• [Data]:
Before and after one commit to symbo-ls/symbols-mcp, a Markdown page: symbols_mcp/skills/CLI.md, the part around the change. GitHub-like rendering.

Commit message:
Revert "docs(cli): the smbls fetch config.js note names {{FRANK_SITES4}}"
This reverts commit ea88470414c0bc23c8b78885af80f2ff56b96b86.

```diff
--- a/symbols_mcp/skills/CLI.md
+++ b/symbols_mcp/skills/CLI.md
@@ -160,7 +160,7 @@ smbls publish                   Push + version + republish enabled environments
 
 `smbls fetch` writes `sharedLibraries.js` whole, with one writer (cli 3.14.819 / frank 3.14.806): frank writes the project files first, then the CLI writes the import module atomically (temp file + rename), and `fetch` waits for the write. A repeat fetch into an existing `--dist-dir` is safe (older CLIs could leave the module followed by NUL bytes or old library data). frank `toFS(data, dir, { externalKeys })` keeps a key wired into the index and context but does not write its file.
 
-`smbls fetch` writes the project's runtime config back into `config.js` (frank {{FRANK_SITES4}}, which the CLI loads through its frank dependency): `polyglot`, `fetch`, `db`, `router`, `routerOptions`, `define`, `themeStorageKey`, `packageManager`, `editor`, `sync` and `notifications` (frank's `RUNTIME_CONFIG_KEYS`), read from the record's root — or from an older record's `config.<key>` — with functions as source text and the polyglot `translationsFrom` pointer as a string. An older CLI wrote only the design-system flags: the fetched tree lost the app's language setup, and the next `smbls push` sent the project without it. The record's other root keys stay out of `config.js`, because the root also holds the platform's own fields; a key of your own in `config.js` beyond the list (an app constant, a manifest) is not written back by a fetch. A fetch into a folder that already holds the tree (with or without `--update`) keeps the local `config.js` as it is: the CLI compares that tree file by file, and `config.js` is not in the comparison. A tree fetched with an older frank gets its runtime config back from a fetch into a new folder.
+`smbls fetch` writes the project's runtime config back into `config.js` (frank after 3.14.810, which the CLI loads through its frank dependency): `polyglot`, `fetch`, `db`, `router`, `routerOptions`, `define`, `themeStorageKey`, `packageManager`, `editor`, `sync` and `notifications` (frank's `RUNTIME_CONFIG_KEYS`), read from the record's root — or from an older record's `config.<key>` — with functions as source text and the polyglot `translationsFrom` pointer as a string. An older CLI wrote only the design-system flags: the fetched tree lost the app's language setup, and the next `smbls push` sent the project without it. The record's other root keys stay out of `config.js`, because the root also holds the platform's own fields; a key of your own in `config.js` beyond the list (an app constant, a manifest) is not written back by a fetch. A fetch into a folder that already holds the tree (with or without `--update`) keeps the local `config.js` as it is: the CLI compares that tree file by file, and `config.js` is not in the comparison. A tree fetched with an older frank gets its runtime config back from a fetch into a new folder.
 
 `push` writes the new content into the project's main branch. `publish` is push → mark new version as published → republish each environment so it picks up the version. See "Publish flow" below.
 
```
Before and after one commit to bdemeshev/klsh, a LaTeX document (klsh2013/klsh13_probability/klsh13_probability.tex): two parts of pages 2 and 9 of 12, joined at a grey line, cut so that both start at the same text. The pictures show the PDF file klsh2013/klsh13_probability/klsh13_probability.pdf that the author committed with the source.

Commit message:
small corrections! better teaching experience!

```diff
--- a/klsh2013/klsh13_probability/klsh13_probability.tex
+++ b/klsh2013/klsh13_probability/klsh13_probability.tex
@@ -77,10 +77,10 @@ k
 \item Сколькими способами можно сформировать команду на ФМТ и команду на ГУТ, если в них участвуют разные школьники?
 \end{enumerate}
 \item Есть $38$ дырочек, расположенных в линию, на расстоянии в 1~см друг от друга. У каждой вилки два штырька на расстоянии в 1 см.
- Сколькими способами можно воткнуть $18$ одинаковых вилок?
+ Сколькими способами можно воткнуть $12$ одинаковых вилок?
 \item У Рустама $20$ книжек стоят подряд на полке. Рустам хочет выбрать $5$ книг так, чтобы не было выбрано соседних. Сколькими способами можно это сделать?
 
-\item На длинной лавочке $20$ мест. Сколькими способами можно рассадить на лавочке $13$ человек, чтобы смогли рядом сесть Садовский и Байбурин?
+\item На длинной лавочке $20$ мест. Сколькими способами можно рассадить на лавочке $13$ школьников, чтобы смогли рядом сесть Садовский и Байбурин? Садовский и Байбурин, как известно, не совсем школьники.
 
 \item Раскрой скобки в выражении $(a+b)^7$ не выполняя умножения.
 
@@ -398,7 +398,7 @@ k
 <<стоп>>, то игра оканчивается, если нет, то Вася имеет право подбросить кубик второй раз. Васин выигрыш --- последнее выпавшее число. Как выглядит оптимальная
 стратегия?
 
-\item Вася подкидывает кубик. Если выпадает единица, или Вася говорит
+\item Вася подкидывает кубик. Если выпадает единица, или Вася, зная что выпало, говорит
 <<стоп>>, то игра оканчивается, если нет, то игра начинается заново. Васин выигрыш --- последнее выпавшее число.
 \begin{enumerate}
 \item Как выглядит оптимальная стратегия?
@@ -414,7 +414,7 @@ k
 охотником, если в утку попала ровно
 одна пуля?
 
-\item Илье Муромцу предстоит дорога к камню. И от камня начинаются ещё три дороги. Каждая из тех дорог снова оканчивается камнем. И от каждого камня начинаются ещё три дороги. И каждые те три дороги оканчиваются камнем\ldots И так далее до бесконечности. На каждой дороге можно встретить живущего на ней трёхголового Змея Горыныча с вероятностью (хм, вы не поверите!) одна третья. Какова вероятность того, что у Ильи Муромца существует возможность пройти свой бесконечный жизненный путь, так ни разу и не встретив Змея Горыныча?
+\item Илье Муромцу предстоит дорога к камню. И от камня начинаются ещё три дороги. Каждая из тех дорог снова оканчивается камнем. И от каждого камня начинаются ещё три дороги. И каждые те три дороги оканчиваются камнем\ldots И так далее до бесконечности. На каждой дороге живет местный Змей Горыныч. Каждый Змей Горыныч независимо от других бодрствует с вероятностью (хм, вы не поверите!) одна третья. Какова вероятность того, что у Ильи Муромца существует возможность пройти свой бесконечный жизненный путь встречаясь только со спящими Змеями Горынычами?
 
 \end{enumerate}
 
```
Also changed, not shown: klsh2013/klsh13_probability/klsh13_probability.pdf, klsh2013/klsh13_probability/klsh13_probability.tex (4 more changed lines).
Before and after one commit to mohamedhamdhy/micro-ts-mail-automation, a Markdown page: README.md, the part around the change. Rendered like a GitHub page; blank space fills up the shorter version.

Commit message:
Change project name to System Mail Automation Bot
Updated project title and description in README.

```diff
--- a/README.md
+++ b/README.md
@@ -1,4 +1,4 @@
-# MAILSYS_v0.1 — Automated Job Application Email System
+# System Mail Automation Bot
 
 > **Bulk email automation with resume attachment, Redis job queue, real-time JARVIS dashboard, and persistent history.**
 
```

• [Problem statement]:
Write out the material again, matching every line.

• [Answer]:
Before and after one commit to symbo-ls/symbols-mcp, a Markdown page: symbols_mcp/skills/CLI.md, the part around the change. GitHub-like rendering.

Commit message:
Revert "docs(cli): the smbls fetch config.js note names {{FRANK_SITES4}}"
This reverts commit ea88470414c0bc23c8b78885af80f2ff56b96b86.

```diff
--- a/symbols_mcp/skills/CLI.md
+++ b/symbols_mcp/skills/CLI.md
@@ -160,7 +160,7 @@ smbls publish                   Push + version + republish enabled environments
 
 `smbls fetch` writes `sharedLibraries.js` whole, with one writer (cli 3.14.819 / frank 3.14.806): frank writes the project files first, then the CLI writes the import module atomically (temp file + rename), and `fetch` waits for the write. A repeat fetch into an existing `--dist-dir` is safe (older CLIs could leave the module followed by NUL bytes or old library data). frank `toFS(data, dir, { externalKeys })` keeps a key wired into the index and context but does not write its file.
 
-`smbls fetch` writes the project's runtime config back into `config.js` (frank {{FRANK_SITES4}}, which the CLI loads through its frank dependency): `polyglot`, `fetch`, `db`, `router`, `routerOptions`, `define`, `themeStorageKey`, `packageManager`, `editor`, `sync` and `notifications` (frank's `RUNTIME_CONFIG_KEYS`), read from the record's root — or from an older record's `config.<key>` — with functions as source text and the polyglot `translationsFrom` pointer as a string. An older CLI wrote only the design-system flags: the fetched tree lost the app's language setup, and the next `smbls push` sent the project without it. The record's other root keys stay out of `config.js`, because the root also holds the platform's own fields; a key of your own in `config.js` beyond the list (an app constant, a manifest) is not written back by a fetch. A fetch into a folder that already holds the tree (with or without `--update`) keeps the local `config.js` as it is: the CLI compares that tree file by file, and `config.js` is not in the comparison. A tree fetched with an older frank gets its runtime config back from a fetch into a new folder.
+`smbls fetch` writes the project's runtime config back into `config.js` (frank after 3.14.810, which the CLI loads through its frank dependency): `polyglot`, `fetch`, `db`, `router`, `routerOptions`, `define`, `themeStorageKey`, `packageManager`, `editor`, `sync` and `notifications` (frank's `RUNTIME_CONFIG_KEYS`), read from the record's root — or from an older record's `config.<key>` — with functions as source text and the polyglot `translationsFrom` pointer as a string. An older CLI wrote only the design-system flags: the fetched tree lost the app's language setup, and the next `smbls push` sent the project without it. The record's other root keys stay out of `config.js`, because the root also holds the platform's own fields; a key of your own in `config.js` beyond the list (an app constant, a manifest) is not written back by a fetch. A fetch into a folder that already holds the tree (with or without `--update`) keeps the local `config.js` as it is: the CLI compares that tree file by file, and `config.js` is not in the comparison. A tree fetched with an older frank gets its runtime config back from a fetch into a new folder.
 
 `push` writes the new content into the project's main branch. `publish` is push → mark new version as published → republish each environment so it picks up the version. See "Publish flow" below.
 
```
Before and after one commit to bdemeshev/klsh, a LaTeX document (klsh2013/klsh13_probability/klsh13_probability.tex): two parts of pages 2 and 9 of 12, joined at a grey line, cut so that both start at the same text. The pictures show the PDF file klsh2013/klsh13_probability/klsh13_probability.pdf that the author committed with the source.

Commit message:
small corrections! better teaching experience!

```diff
--- a/klsh2013/klsh13_probability/klsh13_probability.tex
+++ b/klsh2013/klsh13_probability/klsh13_probability.tex
@@ -77,10 +77,10 @@ k
 \item Сколькими способами можно сформировать команду на ФМТ и команду на ГУТ, если в них участвуют разные школьники?
 \end{enumerate}
 \item Есть $38$ дырочек, расположенных в линию, на расстоянии в 1~см друг от друга. У каждой вилки два штырька на расстоянии в 1 см.
- Сколькими способами можно воткнуть $18$ одинаковых вилок?
+ Сколькими способами можно воткнуть $12$ одинаковых вилок?
 \item У Рустама $20$ книжек стоят подряд на полке. Рустам хочет выбрать $5$ книг так, чтобы не было выбрано соседних. Сколькими способами можно это сделать?
 
-\item На длинной лавочке $20$ мест. Сколькими способами можно рассадить на лавочке $13$ человек, чтобы смогли рядом сесть Садовский и Байбурин?
+\item На длинной лавочке $20$ мест. Сколькими способами можно рассадить на лавочке $13$ школьников, чтобы смогли рядом сесть Садовский и Байбурин? Садовский и Байбурин, как известно, не совсем школьники.
 
 \item Раскрой скобки в выражении $(a+b)^7$ не выполняя умножения.
 
@@ -398,7 +398,7 @@ k
 <<стоп>>, то игра оканчивается, если нет, то Вася имеет право подбросить кубик второй раз. Васин выигрыш --- последнее выпавшее число. Как выглядит оптимальная
 стратегия?
 
-\item Вася подкидывает кубик. Если выпадает единица, или Вася говорит
+\item Вася подкидывает кубик. Если выпадает единица, или Вася, зная что выпало, говорит
 <<стоп>>, то игра оканчивается, если нет, то игра начинается заново. Васин выигрыш --- последнее выпавшее число.
 \begin{enumerate}
 \item Как выглядит оптимальная стратегия?
@@ -414,7 +414,7 @@ k
 охотником, если в утку попала ровно
 одна пуля?
 
-\item Илье Муромцу предстоит дорога к камню. И от камня начинаются ещё три дороги. Каждая из тех дорог снова оканчивается камнем. И от каждого камня начинаются ещё три дороги. И каждые те три дороги оканчиваются камнем\ldots И так далее до бесконечности. На каждой дороге можно встретить живущего на ней трёхголового Змея Горыныча с вероятностью (хм, вы не поверите!) одна третья. Какова вероятность того, что у Ильи Муромца существует возможность пройти свой бесконечный жизненный путь, так ни разу и не встретив Змея Горыныча?
+\item Илье Муромцу предстоит дорога к камню. И от камня начинаются ещё три дороги. Каждая из тех дорог снова оканчивается камнем. И от каждого камня начинаются ещё три дороги. И каждые те три дороги оканчиваются камнем\ldots И так далее до бесконечности. На каждой дороге живет местный Змей Горыныч. Каждый Змей Горыныч независимо от других бодрствует с вероятностью (хм, вы не поверите!) одна третья. Какова вероятность того, что у Ильи Муромца существует возможность пройти свой бесконечный жизненный путь встречаясь только со спящими Змеями Горынычами?
 
 \end{enumerate}
 
```
Also changed, not shown: klsh2013/klsh13_probability/klsh13_probability.pdf, klsh2013/klsh13_probability/klsh13_probability.tex (4 more changed lines).
Before and after one commit to mohamedhamdhy/micro-ts-mail-automation, a Markdown page: README.md, the part around the change. Rendered like a GitHub page; blank space fills up the shorter version.

Commit message:
Change project name to System Mail Automation Bot
Updated project title and description in README.

```diff
--- a/README.md
+++ b/README.md
@@ -1,4 +1,4 @@
-# MAILSYS_v0.1 — Automated Job Application Email System
+# System Mail Automation Bot
 
 > **Bulk email automation with resume attachment, Redis job queue, real-time JARVIS dashboard, and persistent history.**
 
```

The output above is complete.